But Dr Harry Hagopian, a church consultant and international lawyer also said many human rights and advocacy organisations believed human rights abuses were worse in the country under President Abdel Fattah El-Sisi than they were under President Hosni Mubarak, who was ousted in 2011 after twenty years in power.
After Mr Mubarak was ousted Egypt held its first democratic elections, choosing Mohamed Morsi in 2012. He was then ousted in a coup d'etat by former military general El-Sisi in 2013.
Millions took to the streets to protest against Mr Mubarak and his government.
Opinions are divided as to whether the revolution was successful. Some say it was vital to stop human rights abuses and bring democratic power and freedom to people.
Others say Egypt's economy was severely destabilised because of it and it hasn't recovered since, and that human rights abuses are even worse than before.
Mr Hagopian told Premier's News Hour: "Civil society, representatives and NGOs and human rights organisations are saying that freedom and liberties are worse now than they were even five years ago under Mubarak.
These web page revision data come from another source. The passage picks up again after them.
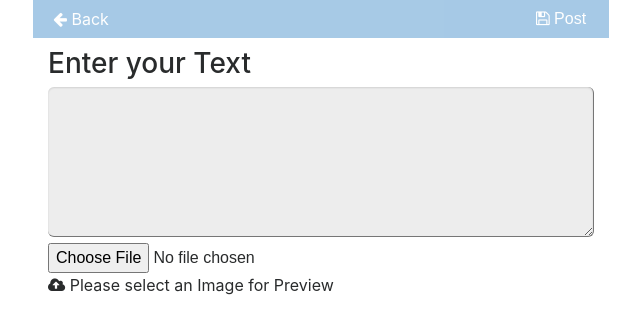
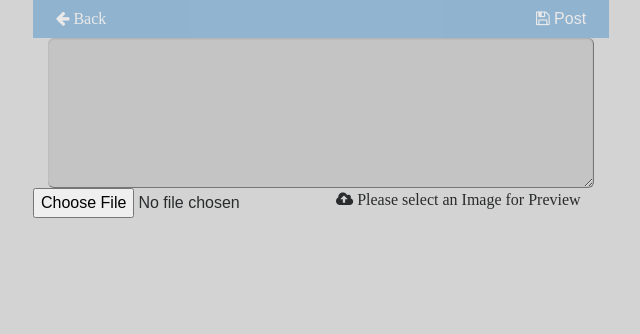
Before and after one commit to DDPnwHacks2018/RightHere, a React (Create React App) app in the folder web/: page /create in a window 1280 px wide. Shown: the top 334 px of the page, without its empty margins (319-959 px from the left). Built offline with nearby package versions, Linux system fonts and the light colour scheme; no server answers.

Commit message:
many updates;

```diff
--- a/web/package.json
+++ b/web/package.json
@@ -16,5 +16,5 @@
     "test": "react-scripts test --env=jsdom",
     "eject": "react-scripts eject"
   },
-  "proxy": "http://10.19.134.99:3000"
+  "proxy": "http://52.37.144.49:3000"
 }
--- a/web/public/index.css
+++ b/web/public/index.css
@@ -1,7 +1,8 @@
-.body{
+body {
     font-family: "Montserrat", "Avenir";
-    background-color: #555555;
+    background-color: #D3D3D3;
 }
+
 .container .link-left{
     float: left;
     margin-left: 10px;
@@ -33,7 +34,7 @@
 .Header{
     background-color:rgb(80, 149, 206);
     opacity: 50%;
-    margin-bottom: 10px;
+    /*margin-bottom: 10px;*/
 }
 
 
@@ -92,59 +93,6 @@ img{
     width: 200px;
 }
 
-.post > .col {
-    margin-bottom: 10px;
-}
-
-.post .line {
-    height: 5px;
-    border-bottom-style: dashed;
-    border-bottom-width: 1px;
-}
-
-.postContent .col {
-    display: flex;
-    justify-content: left;
-<<<<<<< HEAD
-    border-radius: 5px;
-    height: 50px;
-=======
-    /*height: 70px;*/
-    /*border-bottom-style: dashed;*/
-    /*border-bottom-width: 1px;*/
->>>>>>> fd718a292bb012f62ba9b33bfcb5b59a0fe579e5
-}
-
-.postHeader{
-    border-top: 2px solid rgba(0,0,0,0.2);
-}
-
-.postPicture img {
-    max-height: 600px;
-}
-
-.replyCreate {
-    padding: 2.5px;
-}
-
-.replyCreate textarea{
-    height: 25px;
-    margin-top: 0px;
-}
-.replyCreate button{
-    position: relative;
-<<<<<<< HEAD
-    height: 30px;
-=======
-    height: 25px;
-    /*bottom: -30px;*/
->>>>>>> fd718a292bb012f62ba9b33bfcb5b59a0fe579e5
-    text-align: center;
-    border: 0px;
-    margin: 0px;
-    padding: 0px 5px;
-}
-
 textarea {
     margin: 0px;
     width: 500px;
@@ -168,6 +116,11 @@ textarea {
     transition: background-color 0.2s ease 0s;
 }
 
+.postCreatePage textarea {
+    min-height: 150px;
+    width: 100%;
+}
+
 textarea:focus {
     background: none repeat scroll 0 0 #FFFFFF;
     outline-width: 0;
--- a/web/src/components/MainPage/Post.css
+++ b/web/src/components/MainPage/Post.css
@@ -1,5 +1,22 @@
-textarea {
+.post textarea {
     width: 100%;
+}
+
+.post.row {
+    background-color: white;
+    margin-bottom: 5px;
+    margin-top: 5px;
+}
+
+
+.post > .col {
+    margin-bottom: 10px;
+}
+
+.post .line {
+    height: 5px;
+    border-bottom-style: dashed;
+    border-bottom-width: 1px;
 }
 
 .post .postText {
@@ -9,9 +26,44 @@ textarea {
 
 .post .postContent{
     margin-left: 3px;
-    background-color: rgba(0,0,0,0.1);
+    /*background-color: rgba(0,0,0,0.1);*/
     text-align: left;
+    min-height: 100px;
 }
+
+.postContent .col {
+    display: flex;
+    justify-content: left;
+    border-radius: 5px;
+    height: 50px;
+}
+
+.postHeader{
+    border-top: 2px solid rgba(0,0,0,0.2);
+}
+
+.postPicture img {
+    max-height: 600px;
+}
+
+.replyCreate {
+    padding: 2.5px;
+}
+
+.replyCreate textarea{
+    height: 25px;
+    margin-top: 0px;
+}
+.replyCreate button{
+    position: relative;
+    height: 25px;
+    /*bottom: -30px;*/
+    text-align: center;
+    border: 0px;
+    margin: 0px;
+    padding: 0px 5px;
+}
+
 
 .replyCreate{
     margin-bottom: 10px;
--- a/web/src/components/MainPage/Post.js
+++ b/web/src/components/MainPage/Post.js
@@ -84,21 +84,13 @@ export default class Post extends React.Component {
                 <div className="row post">
                     <div className="col">
                         <div className="row postHeader">
-                            <div className="col-4"><i class="fa fa-clock-o" aria-hidden="true"></i> {this.props.time} </div>
-                            <div className="col-4"> <i class="fa fa-map-marker" aria-hidden="true"></i> {this.props.location}</div>
+                            <div className="col-4"><i className="fa fa-clock-o" aria-hidden="true"></i> {humanize(this.props.time)} </div>
+                            <div className="col-4"> <i className="fa fa-map-marker" aria-hidden="true"></i> UBC</div>
                             <div className="col-4"> </div>
                         </div>
+                        <hr />
                         <div className="row postContent">
                             <div className="col-12">{this.props.text}</div>
-                        </div>
-
-                    </div>
-                </div>
-                <div className="row replyCreate">
-                    <div className="col-10 reply">{this.props.comments} </div>
-                    <hr/>
-                    <div className="col-10">
-                        <textarea placeholder="Add Your Comment"></textarea>
                         </div>
                         {
                             this.props.images && this.props.images.length > 0 && (
@@ -124,8 +116,11 @@ export default class Post extends React.Component {
                                 <button className="btn btn-primary" onClick={this.onReplyPost}> Send </button>
                             </div>
                         </div>
-                    <Line />
+
+
                     </div>
+                </div>
+
             </div>
         );
     }
--- a/web/src/components/PostCreatePage/ImageUpload.js
+++ b/web/src/components/PostCreatePage/ImageUpload.js
@@ -2,7 +2,7 @@ import React from 'react';
 
 export default function ImageUpload(props) {
   return (
-    <div>
+    <div className="row imageUpload">
       <input type="file" onChange={(e) => props.onChange(e.target.files[0])} />
 
       {props.previewUrl
--- a/web/src/components/PostCreatePage/PostCreatePage.js
+++ b/web/src/components/PostCreatePage/PostCreatePage.js
@@ -94,10 +94,13 @@ export default class PostCreatePage extends React.Component {
 
     render() {
         return (
-            <div className="container">
+            <div className="container postCreatePage">
                 <PostCreateHeader onCreatePost={this.onCreatePost} />
-                <h3>Enter your Text</h3>
-                <textarea className="createTextContent" rows="4" cols="60" ref={input => this.textareaEle = input}></textarea>
+                <div className="row createTextContent">
+                    <div className="col">
+                        <textarea rows="4" cols="60" ref={input => this.textareaEle = input}></textarea>
+                    </div>
+                </div>
                 <ImageUpload
                     previewUrl={this.state.imageDataUrl}
                     onChange={this.onImageUploadChange} />
--- a/web/src/utils/pGetGeolocation.js
+++ b/web/src/utils/pGetGeolocation.js
@@ -1,7 +1,7 @@
 import axios from 'axios';
 
 const pGetGeolocation = () => {
-    return axios.post("https://www.googleapis.com/geolocation/v1/geolocate?key=AIzaSyC1uF9z1i0vTK9nlTX7kHgiCQJmqB9kqeY")
+    return axios.post("https://www.googleapis.com/geolocation/v1/geolocate?key=AIzaSyAsPudtiItg4I-2s22XDH_jFbZjbg7orHs")
         .then((res) => {
             return res.data.location;
             /*
```
Lines whose indentation alone changed are shown as unchanged.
"The Coptic Orthodox Pope Tawadros II as well as the Mufti of al-Azhar have come out in support of what happened in Egypt now, and are supportive with the regime and with the situation at the moment.
"There are more people who're saying 'we need the stability, even if it means buckling under and shackling ourselves'.
"The Christian communities by and large in the region have often wanted to protect themselves under the shade of the ruler."
Listen to Premier's Antony Bushfield speaking to Dr Harry Hagopian on the News Hour: